- [EXERCISE PROMPT]
Each record below is to be reproduced without any change.

- [MATERIAL FOR THE TASK]
+ + +
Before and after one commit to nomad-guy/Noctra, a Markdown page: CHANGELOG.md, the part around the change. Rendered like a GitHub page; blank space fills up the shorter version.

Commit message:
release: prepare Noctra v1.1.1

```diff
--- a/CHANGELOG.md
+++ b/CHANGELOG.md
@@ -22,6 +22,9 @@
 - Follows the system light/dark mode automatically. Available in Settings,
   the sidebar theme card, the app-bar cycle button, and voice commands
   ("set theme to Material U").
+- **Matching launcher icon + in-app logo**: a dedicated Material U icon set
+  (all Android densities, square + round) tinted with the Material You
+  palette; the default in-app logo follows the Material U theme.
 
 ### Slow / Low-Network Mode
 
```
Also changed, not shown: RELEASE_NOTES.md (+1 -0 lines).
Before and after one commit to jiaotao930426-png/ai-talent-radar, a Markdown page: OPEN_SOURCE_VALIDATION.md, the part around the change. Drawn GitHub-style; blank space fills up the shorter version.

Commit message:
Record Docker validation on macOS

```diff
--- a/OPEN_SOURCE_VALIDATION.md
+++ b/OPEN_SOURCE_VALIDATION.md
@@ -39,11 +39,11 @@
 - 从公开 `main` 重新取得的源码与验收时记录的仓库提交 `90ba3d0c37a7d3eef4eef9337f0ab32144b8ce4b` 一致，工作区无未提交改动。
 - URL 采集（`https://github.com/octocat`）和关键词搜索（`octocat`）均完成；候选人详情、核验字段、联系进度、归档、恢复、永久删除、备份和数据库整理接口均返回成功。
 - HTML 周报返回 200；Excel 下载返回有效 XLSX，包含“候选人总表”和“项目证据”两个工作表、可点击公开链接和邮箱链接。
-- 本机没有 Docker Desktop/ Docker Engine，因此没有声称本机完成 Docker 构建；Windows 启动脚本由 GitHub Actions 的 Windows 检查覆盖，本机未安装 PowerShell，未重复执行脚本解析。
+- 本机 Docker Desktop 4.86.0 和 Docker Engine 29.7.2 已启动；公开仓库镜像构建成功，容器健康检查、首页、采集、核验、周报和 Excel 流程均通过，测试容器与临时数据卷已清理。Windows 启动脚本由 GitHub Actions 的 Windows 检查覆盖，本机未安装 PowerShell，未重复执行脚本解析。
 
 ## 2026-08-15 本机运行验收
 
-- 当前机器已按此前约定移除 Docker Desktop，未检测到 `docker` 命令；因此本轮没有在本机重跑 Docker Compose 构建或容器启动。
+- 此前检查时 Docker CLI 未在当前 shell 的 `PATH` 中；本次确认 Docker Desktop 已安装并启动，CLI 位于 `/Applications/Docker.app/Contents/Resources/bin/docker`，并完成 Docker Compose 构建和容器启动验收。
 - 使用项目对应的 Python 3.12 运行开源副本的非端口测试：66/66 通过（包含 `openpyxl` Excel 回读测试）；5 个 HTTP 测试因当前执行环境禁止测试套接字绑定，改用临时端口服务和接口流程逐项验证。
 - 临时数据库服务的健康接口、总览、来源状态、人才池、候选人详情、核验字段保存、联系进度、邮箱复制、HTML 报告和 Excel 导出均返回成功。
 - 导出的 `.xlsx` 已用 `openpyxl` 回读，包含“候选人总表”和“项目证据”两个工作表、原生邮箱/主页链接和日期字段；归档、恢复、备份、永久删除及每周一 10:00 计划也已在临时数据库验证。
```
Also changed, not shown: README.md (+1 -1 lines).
+ + +
- [RESPONSE BOX]
Before and after one commit to nomad-guy/Noctra, a Markdown page: CHANGELOG.md, the part around the change. Rendered like a GitHub page; blank space fills up the shorter version.

Commit message:
release: prepare Noctra v1.1.1

```diff
--- a/CHANGELOG.md
+++ b/CHANGELOG.md
@@ -22,6 +22,9 @@
 - Follows the system light/dark mode automatically. Available in Settings,
   the sidebar theme card, the app-bar cycle button, and voice commands
   ("set theme to Material U").
+- **Matching launcher icon + in-app logo**: a dedicated Material U icon set
+  (all Android densities, square + round) tinted with the Material You
+  palette; the default in-app logo follows the Material U theme.
 
 ### Slow / Low-Network Mode
 
```
Also changed, not shown: RELEASE_NOTES.md (+1 -0 lines).
Before and after one commit to jiaotao930426-png/ai-talent-radar, a Markdown page: OPEN_SOURCE_VALIDATION.md, the part around the change. Drawn GitHub-style; blank space fills up the shorter version.

Commit message:
Record Docker validation on macOS

```diff
--- a/OPEN_SOURCE_VALIDATION.md
+++ b/OPEN_SOURCE_VALIDATION.md
@@ -39,11 +39,11 @@
 - 从公开 `main` 重新取得的源码与验收时记录的仓库提交 `90ba3d0c37a7d3eef4eef9337f0ab32144b8ce4b` 一致，工作区无未提交改动。
 - URL 采集（`https://github.com/octocat`）和关键词搜索（`octocat`）均完成；候选人详情、核验字段、联系进度、归档、恢复、永久删除、备份和数据库整理接口均返回成功。
 - HTML 周报返回 200；Excel 下载返回有效 XLSX，包含“候选人总表”和“项目证据”两个工作表、可点击公开链接和邮箱链接。
-- 本机没有 Docker Desktop/ Docker Engine，因此没有声称本机完成 Docker 构建；Windows 启动脚本由 GitHub Actions 的 Windows 检查覆盖，本机未安装 PowerShell，未重复执行脚本解析。
+- 本机 Docker Desktop 4.86.0 和 Docker Engine 29.7.2 已启动；公开仓库镜像构建成功，容器健康检查、首页、采集、核验、周报和 Excel 流程均通过，测试容器与临时数据卷已清理。Windows 启动脚本由 GitHub Actions 的 Windows 检查覆盖，本机未安装 PowerShell，未重复执行脚本解析。
 
 ## 2026-08-15 本机运行验收
 
-- 当前机器已按此前约定移除 Docker Desktop，未检测到 `docker` 命令；因此本轮没有在本机重跑 Docker Compose 构建或容器启动。
+- 此前检查时 Docker CLI 未在当前 shell 的 `PATH` 中；本次确认 Docker Desktop 已安装并启动，CLI 位于 `/Applications/Docker.app/Contents/Resources/bin/docker`，并完成 Docker Compose 构建和容器启动验收。
 - 使用项目对应的 Python 3.12 运行开源副本的非端口测试：66/66 通过（包含 `openpyxl` Excel 回读测试）；5 个 HTTP 测试因当前执行环境禁止测试套接字绑定，改用临时端口服务和接口流程逐项验证。
 - 临时数据库服务的健康接口、总览、来源状态、人才池、候选人详情、核验字段保存、联系进度、邮箱复制、HTML 报告和 Excel 导出均返回成功。
 - 导出的 `.xlsx` 已用 `openpyxl` 回读，包含“候选人总表”和“项目证据”两个工作表、原生邮箱/主页链接和日期字段；归档、恢复、备份、永久删除及每周一 10:00 计划也已在临时数据库验证。
```
Also changed, not shown: README.md (+1 -1 lines).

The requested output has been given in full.